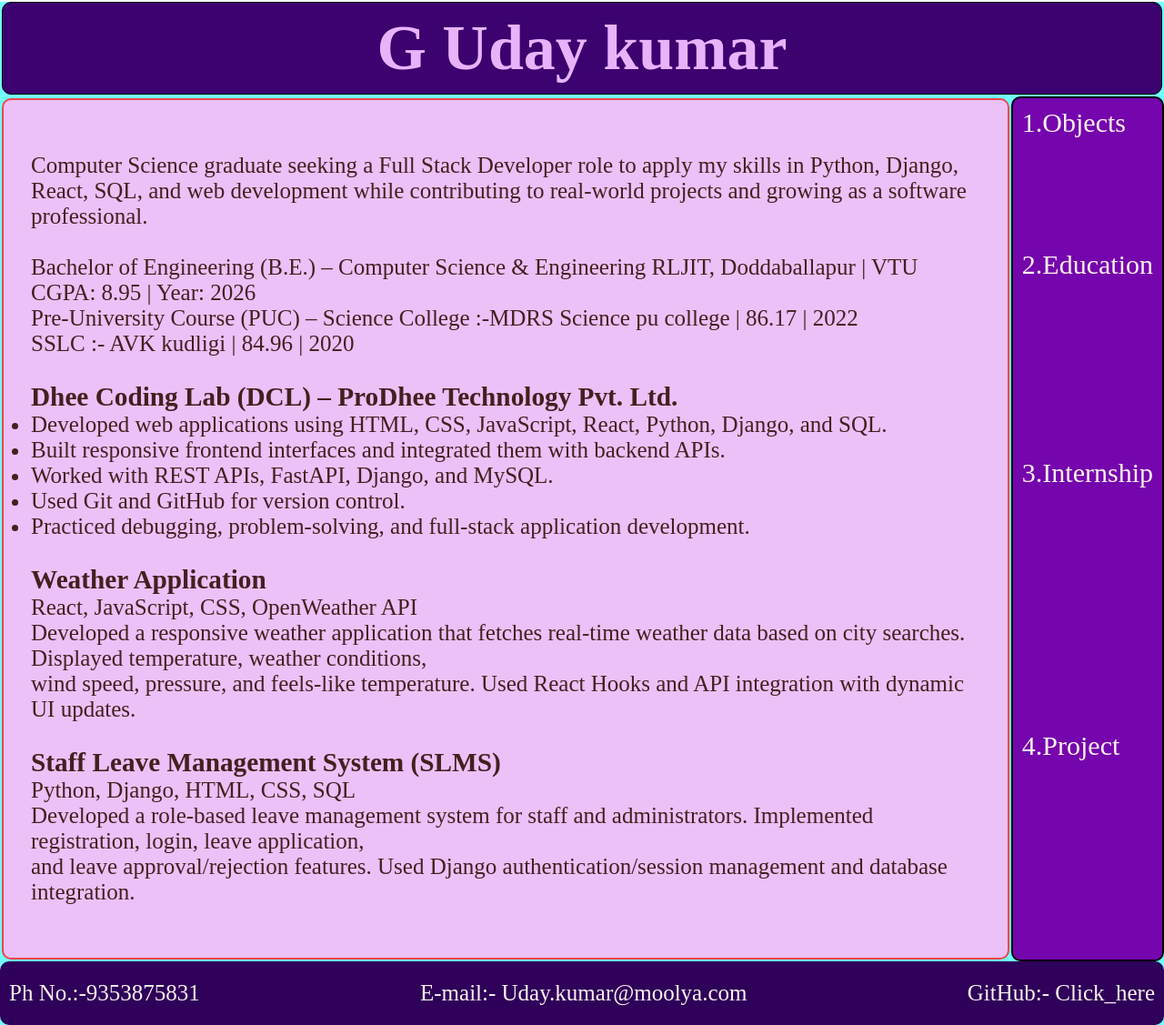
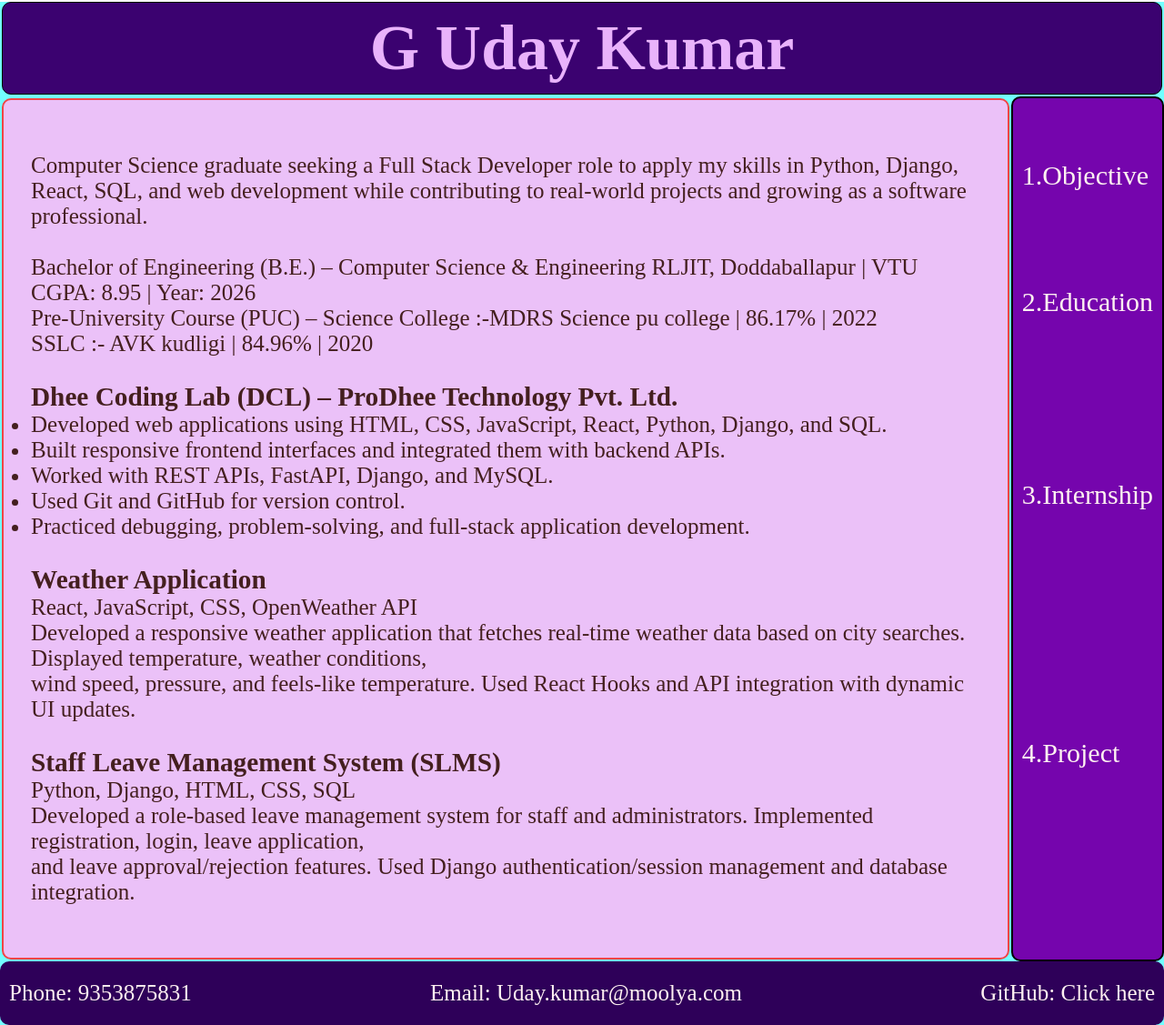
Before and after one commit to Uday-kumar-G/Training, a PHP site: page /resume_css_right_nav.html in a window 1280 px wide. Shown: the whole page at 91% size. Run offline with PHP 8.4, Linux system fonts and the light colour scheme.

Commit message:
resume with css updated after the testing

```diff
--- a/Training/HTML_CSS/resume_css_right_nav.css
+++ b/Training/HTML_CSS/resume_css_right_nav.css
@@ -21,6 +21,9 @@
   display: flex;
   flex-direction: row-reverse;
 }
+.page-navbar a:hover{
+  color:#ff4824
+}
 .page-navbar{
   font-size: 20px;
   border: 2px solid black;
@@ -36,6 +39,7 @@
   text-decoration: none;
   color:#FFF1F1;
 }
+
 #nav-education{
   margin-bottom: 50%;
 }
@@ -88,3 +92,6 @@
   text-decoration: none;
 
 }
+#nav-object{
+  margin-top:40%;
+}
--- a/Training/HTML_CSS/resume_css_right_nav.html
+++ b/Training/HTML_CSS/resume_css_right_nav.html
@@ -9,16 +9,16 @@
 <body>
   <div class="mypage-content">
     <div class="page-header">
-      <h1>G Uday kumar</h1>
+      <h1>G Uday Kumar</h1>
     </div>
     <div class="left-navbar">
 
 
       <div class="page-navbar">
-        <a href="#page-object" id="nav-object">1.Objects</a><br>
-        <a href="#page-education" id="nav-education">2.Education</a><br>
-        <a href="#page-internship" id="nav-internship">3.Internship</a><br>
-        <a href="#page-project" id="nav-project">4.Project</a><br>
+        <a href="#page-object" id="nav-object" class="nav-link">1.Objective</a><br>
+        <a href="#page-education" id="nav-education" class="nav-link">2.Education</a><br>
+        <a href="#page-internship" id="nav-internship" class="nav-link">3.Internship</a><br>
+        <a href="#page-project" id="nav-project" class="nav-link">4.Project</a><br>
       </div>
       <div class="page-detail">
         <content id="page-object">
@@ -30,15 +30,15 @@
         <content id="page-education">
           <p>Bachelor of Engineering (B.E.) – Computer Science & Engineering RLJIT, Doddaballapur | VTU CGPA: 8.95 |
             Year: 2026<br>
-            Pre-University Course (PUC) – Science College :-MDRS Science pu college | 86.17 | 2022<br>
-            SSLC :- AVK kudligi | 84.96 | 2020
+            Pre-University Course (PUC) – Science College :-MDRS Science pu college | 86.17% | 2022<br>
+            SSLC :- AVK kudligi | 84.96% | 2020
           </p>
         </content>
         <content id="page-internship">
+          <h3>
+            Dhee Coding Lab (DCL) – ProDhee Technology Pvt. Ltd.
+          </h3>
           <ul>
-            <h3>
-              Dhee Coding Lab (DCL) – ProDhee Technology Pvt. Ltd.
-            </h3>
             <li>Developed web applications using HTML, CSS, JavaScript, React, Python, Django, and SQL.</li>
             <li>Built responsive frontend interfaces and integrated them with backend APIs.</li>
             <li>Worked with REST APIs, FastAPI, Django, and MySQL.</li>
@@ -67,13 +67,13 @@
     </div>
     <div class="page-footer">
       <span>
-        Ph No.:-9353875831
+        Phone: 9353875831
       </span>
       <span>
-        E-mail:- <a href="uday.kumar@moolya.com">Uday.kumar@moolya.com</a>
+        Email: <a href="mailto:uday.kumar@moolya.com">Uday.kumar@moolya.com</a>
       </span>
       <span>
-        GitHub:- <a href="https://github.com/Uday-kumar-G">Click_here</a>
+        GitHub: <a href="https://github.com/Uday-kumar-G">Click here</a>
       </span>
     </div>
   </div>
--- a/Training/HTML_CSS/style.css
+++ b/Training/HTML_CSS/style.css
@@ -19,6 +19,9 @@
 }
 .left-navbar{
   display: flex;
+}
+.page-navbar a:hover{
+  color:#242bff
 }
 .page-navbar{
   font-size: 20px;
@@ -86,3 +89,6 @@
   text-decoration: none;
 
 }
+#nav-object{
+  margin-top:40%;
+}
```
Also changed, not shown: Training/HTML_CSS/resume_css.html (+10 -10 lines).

▶ **TRY IT**: Among the entries, find each line that includes the string "href" and copy it.

▶ **WRITTEN RESPONSE**:
-        <a href="#page-object" id="nav-object">1.Objects</a><br>
-        <a href="#page-education" id="nav-education">2.Education</a><br>
-        <a href="#page-internship" id="nav-internship">3.Internship</a><br>
-        <a href="#page-project" id="nav-project">4.Project</a><br>
+        <a href="#page-object" id="nav-object" class="nav-link">1.Objective</a><br>
+        <a href="#page-education" id="nav-education" class="nav-link">2.Education</a><br>
+        <a href="#page-internship" id="nav-internship" class="nav-link">3.Internship</a><br>
+        <a href="#page-project" id="nav-project" class="nav-link">4.Project</a><br>
-        E-mail:- <a href="uday.kumar@moolya.com">Uday.kumar@moolya.com</a>
+        Email: <a href="mailto:uday.kumar@moolya.com">Uday.kumar@moolya.com</a>
-        GitHub:- <a href="https://github.com/Uday-kumar-G">Click_here</a>
+        GitHub: <a href="https://github.com/Uday-kumar-G">Click here</a>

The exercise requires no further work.